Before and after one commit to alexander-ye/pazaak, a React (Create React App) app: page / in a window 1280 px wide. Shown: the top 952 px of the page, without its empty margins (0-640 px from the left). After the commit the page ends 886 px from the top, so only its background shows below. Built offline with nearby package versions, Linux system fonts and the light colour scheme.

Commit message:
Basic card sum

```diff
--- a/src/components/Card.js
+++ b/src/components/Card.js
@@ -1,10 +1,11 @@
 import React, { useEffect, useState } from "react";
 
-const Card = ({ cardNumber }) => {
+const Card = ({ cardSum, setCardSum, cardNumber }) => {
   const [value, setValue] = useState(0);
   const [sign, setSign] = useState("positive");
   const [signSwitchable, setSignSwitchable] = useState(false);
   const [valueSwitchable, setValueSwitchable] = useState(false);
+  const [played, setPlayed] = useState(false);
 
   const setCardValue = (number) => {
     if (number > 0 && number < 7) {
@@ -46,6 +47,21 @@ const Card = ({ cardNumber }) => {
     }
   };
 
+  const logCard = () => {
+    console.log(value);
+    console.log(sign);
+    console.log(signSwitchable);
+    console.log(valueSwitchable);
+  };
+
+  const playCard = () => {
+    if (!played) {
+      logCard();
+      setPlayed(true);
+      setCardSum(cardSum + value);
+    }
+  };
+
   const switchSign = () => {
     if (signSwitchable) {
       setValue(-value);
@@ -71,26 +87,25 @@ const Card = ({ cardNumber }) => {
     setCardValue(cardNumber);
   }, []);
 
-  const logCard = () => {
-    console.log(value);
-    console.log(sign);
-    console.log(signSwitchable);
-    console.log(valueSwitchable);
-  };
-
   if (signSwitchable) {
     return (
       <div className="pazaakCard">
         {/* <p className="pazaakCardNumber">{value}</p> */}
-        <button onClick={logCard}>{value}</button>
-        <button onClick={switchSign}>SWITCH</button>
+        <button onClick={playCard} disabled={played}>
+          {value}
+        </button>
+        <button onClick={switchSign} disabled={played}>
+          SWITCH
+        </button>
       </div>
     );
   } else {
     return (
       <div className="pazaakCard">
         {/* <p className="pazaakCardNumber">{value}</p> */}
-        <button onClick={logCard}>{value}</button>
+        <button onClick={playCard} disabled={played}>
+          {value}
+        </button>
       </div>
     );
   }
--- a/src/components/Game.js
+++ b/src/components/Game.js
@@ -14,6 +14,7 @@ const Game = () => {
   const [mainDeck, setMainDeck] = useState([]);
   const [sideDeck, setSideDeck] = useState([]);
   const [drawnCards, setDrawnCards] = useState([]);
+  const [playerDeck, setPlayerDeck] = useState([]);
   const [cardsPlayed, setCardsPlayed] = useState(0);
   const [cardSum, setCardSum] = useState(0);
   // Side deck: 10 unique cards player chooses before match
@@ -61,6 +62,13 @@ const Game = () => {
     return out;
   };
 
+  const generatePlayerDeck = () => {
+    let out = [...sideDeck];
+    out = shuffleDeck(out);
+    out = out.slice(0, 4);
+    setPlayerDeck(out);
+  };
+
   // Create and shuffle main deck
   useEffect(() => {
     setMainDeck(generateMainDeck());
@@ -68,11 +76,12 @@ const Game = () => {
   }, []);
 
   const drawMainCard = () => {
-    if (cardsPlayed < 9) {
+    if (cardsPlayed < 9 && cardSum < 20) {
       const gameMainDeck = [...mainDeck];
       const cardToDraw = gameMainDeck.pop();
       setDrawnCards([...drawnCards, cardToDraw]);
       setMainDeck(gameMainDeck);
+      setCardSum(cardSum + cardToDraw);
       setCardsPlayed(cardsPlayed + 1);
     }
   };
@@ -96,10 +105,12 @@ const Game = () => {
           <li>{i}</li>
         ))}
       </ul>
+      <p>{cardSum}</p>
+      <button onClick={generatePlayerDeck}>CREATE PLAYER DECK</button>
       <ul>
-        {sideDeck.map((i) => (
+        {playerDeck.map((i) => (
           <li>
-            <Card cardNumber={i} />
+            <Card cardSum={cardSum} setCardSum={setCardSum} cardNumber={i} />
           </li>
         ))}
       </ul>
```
= = = = =
-- ACTIVITY --
Check each line of the listing for "cardsPlayed". Show those that have it.

-- EXERCISE OUTPUT --
   const [cardsPlayed, setCardsPlayed] = useState(0);
-    if (cardsPlayed < 9) {
+    if (cardsPlayed < 9 && cardSum < 20) {
       setCardsPlayed(cardsPlayed + 1);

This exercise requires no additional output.